A group of Island clergy gathered Thursday morning in Owen Park, to march and stand in vigil on the fifth anniversary of the mass shooting at the Sandy Hook elementary school in Newtown, Conn.

Twenty children and six school employees died in the shooting at the hands of a 20-year-old man who lived near the school.

As the clergy organized to march down a snowy Main street in Vineyard Haven, the Rev. Bill Clark of the Unitarian Universalist Society of Martha’s Vineyard said the vigil was part of a nationwide effort by religious leaders.

Remembering the students and teachers. — Alison L. Mead

“We’re standing in solidarity,” Reverend Clark said. “We never forget what happened in Newtown. I’m here because enough is enough.”

Many of the clergy, including community Rabbi Lori Shaller, called for common sense gun laws.

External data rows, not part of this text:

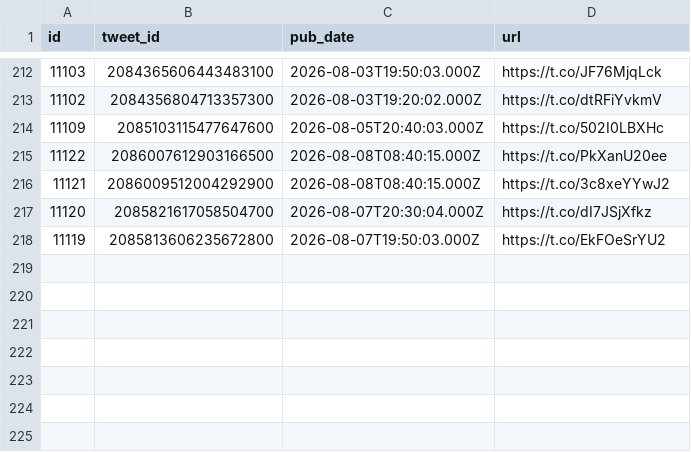
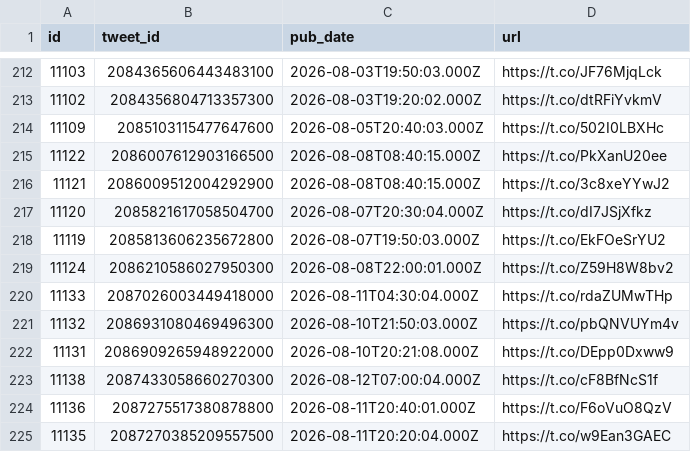
Before and after one commit to chiragr5241/Geopolitics, a CSV file: data/raw_data/spectator_media.csv, drawn as a sheet; only a part is shown, gaps mark what is left out.

```diff
--- a/data/raw_data/spectator_media.csv
+++ b/data/raw_data/spectator_media.csv
@@ -218 +218,8 @@
 "11119","2085813606235672800","2026-08-07T19:50:03.000Z","https://t.co/EkFOeSrYU2"
+"11124","2086210586027950300","2026-08-08T22:00:01.000Z","https://t.co/Z59H8W8bv2"
+"11133","2087026003449418000","2026-08-11T04:30:04.000Z","https://t.co/rdaZUMwTHp"
+"11132","2086931080469496300","2026-08-10T21:50:03.000Z","https://t.co/pbQNVUYm4v"
+"11131","2086909265948922000","2026-08-10T20:21:08.000Z","https://t.co/DEpp0Dxww9"
+"11138","2087433058660270300","2026-08-12T07:00:04.000Z","https://t.co/cF8BfNcS1f"
+"11136","2087275517380878800","2026-08-11T20:40:01.000Z","https://t.co/F6oVuO8QzV"
+"11135","2087270385209557500","2026-08-11T20:20:04.000Z","https://t.co/w9Ean3GAEC"
```
Also changed, not shown: data/raw_data/spectator_raw.csv, data/sources.csv, 6 other files.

“I’m really aware that we are at a crossroads about the personal right to bear arms,” Rabbi Shaller said. “I don’t want to see people die because of other people’s mistakes. I would like to see a society that helps those who are desperate.”

The group marched silently carrying signs with scripture verses through town to Five Corners, where about 20 other people joined the vigil. The clergy solemnly read the names of the teachers and the children who died on the morning of Dec. 14, 2012. After each group of names was read, the clergy offered a personal prayer.

“They were taken away,” said the Rev. Vincent G. (Chip) Seadale of St. Andrew’s Episcopal Church. “Their cherished teachers loved and protected them to the end.”

Father Seadale called for continued vigilance in the face of the Sandy Hook tragedy.

“Is it possible to try, and fail, and try again and never, ever, give up?” he asked. “Is there a chance for peace? Yes, I say. The darkness can never overcome the light.”

Among the names read at the vigil was Grace Audrey McDonnell, a seven-year-old who died in the mass shooting. Grace and her family have long ties to the Vineyard, a place she loved. Her name is engraved on one of the cobblestones at the Edgartown Lighthouse children’s memorial.